Dataset
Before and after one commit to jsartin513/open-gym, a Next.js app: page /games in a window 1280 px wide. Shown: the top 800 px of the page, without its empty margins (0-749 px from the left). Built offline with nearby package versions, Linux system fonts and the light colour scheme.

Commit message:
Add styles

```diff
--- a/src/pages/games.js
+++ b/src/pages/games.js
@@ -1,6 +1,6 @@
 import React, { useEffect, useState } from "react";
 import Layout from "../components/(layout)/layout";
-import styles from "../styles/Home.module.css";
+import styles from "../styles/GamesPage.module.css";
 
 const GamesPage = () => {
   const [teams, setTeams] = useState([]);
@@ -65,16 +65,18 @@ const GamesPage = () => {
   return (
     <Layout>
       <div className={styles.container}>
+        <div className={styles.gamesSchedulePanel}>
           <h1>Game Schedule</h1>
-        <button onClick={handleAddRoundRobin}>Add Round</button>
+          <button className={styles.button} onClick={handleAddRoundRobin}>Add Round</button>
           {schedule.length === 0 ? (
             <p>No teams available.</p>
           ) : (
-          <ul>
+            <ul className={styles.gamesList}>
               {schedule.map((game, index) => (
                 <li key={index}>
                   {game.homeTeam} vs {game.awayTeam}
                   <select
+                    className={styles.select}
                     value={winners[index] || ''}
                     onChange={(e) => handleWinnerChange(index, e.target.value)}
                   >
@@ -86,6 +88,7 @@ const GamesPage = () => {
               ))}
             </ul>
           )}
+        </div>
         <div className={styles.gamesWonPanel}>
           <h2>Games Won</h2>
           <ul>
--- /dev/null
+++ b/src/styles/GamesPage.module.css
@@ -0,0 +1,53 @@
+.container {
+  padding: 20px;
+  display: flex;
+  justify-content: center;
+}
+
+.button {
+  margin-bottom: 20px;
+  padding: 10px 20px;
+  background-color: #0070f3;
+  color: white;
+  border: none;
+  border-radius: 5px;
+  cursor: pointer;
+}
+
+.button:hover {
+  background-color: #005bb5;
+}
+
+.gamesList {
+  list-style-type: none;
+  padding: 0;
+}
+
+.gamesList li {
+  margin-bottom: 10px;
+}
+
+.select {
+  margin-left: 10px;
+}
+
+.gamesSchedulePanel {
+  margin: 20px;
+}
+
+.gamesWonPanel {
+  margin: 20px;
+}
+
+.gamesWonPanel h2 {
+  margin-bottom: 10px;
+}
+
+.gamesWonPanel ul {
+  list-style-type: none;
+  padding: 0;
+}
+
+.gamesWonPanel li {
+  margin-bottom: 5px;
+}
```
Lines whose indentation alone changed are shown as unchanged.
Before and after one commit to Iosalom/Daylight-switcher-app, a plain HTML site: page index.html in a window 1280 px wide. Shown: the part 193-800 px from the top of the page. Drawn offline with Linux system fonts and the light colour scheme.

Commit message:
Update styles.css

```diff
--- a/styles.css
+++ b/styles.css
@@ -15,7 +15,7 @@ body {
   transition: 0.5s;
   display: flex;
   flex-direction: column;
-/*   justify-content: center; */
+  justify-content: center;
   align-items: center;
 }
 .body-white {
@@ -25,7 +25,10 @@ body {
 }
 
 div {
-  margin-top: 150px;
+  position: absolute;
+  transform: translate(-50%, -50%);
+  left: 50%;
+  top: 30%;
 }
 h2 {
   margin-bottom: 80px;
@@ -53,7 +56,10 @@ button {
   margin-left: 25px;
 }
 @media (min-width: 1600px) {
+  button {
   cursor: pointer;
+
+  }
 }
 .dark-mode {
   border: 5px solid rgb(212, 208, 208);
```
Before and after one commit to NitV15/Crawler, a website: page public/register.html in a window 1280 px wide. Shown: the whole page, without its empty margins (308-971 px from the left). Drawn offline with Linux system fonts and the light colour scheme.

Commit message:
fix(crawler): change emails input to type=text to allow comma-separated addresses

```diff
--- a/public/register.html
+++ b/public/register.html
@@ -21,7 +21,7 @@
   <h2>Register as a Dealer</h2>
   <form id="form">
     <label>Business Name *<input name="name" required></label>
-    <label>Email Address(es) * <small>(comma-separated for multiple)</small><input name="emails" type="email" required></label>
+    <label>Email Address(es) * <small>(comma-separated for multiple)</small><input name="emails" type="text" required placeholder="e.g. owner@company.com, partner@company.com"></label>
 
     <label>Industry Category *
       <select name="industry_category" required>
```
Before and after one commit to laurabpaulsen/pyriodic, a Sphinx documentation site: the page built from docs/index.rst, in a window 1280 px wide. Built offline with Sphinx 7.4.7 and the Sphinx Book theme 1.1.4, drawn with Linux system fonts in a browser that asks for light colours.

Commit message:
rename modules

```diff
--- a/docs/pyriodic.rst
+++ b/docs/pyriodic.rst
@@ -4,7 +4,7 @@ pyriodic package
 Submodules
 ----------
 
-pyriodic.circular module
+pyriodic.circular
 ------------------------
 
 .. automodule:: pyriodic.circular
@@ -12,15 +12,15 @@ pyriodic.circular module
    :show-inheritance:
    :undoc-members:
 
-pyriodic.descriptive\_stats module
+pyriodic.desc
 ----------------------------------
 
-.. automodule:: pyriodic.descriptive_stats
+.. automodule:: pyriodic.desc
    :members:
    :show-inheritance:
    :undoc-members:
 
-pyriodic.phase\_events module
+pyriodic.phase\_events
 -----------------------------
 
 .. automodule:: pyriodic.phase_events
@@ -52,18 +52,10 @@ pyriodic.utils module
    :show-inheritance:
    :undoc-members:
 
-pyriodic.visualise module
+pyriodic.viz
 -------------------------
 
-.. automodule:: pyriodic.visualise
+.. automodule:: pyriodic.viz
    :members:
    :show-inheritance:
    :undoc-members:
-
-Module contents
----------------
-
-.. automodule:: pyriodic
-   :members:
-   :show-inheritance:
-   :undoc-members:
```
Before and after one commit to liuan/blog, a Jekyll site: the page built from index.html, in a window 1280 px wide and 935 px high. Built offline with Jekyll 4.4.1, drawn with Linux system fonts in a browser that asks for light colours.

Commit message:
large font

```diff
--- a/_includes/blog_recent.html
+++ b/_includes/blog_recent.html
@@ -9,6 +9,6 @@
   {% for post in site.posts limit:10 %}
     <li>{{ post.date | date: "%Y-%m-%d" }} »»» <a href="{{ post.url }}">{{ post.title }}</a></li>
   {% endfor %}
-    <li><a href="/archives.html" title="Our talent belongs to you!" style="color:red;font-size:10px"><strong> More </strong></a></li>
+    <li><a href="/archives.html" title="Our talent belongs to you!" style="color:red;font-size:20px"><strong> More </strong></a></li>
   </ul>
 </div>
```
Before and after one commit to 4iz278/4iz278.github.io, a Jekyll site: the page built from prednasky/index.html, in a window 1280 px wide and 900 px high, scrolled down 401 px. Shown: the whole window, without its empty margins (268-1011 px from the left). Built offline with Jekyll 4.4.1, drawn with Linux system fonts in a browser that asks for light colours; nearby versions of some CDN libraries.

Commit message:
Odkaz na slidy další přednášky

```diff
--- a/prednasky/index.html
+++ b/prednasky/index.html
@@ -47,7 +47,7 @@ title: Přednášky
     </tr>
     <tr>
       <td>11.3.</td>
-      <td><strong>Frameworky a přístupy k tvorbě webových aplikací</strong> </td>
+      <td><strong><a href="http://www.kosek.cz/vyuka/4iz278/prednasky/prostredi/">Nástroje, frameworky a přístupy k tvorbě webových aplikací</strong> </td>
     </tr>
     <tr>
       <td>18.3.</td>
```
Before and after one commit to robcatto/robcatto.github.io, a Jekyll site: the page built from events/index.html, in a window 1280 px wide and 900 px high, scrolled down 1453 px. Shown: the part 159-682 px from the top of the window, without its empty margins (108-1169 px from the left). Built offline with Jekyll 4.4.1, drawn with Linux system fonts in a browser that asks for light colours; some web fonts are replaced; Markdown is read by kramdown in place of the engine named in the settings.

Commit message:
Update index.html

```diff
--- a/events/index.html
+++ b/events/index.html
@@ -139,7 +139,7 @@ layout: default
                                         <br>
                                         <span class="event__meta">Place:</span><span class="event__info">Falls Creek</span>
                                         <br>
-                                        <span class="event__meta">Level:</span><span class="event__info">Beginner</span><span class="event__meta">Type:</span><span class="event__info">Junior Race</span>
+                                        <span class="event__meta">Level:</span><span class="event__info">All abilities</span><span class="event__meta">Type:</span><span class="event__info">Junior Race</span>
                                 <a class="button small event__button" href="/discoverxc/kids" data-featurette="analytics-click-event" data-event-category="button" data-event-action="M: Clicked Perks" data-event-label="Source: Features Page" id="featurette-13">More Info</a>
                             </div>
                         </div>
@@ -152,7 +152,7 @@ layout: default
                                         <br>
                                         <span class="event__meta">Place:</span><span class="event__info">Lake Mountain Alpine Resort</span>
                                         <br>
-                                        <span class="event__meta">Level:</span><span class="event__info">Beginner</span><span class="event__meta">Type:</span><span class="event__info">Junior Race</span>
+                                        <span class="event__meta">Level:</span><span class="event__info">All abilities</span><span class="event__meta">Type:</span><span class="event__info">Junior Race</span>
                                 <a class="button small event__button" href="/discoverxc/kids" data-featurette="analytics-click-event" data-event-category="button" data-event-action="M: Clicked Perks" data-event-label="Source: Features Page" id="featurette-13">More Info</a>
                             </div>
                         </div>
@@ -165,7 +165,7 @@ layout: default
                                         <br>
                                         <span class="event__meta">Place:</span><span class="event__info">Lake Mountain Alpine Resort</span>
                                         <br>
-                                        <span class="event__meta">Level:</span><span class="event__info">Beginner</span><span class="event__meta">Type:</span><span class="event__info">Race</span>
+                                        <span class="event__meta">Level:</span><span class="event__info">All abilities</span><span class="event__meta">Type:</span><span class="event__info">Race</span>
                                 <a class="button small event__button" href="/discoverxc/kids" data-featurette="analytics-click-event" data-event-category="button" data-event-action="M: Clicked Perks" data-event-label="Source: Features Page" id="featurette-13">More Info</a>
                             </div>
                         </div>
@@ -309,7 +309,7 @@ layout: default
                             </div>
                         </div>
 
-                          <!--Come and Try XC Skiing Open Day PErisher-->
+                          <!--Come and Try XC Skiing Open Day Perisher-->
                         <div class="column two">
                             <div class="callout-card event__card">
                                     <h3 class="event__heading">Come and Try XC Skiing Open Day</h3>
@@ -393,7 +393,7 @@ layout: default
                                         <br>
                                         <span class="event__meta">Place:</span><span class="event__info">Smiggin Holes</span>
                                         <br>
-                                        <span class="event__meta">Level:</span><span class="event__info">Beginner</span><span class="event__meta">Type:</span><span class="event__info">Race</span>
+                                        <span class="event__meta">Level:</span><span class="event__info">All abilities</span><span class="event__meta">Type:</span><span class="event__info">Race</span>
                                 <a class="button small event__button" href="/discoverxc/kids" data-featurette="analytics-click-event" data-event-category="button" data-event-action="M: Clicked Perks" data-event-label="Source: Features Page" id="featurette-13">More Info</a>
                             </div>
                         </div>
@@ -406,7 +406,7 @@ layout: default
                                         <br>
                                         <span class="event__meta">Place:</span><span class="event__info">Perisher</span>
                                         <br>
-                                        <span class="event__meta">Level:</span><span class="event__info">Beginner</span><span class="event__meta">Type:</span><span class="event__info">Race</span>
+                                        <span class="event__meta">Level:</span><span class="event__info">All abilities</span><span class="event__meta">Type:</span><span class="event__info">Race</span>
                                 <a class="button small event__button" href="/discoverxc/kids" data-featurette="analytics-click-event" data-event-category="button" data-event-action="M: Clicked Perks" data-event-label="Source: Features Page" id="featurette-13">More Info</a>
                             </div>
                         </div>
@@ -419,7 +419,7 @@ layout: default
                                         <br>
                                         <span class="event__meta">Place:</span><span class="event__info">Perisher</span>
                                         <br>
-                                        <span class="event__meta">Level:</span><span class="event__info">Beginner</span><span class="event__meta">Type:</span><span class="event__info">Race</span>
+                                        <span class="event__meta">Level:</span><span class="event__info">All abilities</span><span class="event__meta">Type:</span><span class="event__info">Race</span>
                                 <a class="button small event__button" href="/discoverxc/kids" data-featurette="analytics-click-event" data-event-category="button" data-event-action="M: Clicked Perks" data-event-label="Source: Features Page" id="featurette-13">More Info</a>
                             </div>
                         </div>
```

Exercise objective
Show all lines in the entries above where the word "Come" appears.

Your solution
-                          <!--Come and Try XC Skiing Open Day PErisher-->
+                          <!--Come and Try XC Skiing Open Day Perisher-->
                                     <h3 class="event__heading">Come and Try XC Skiing Open Day</h3>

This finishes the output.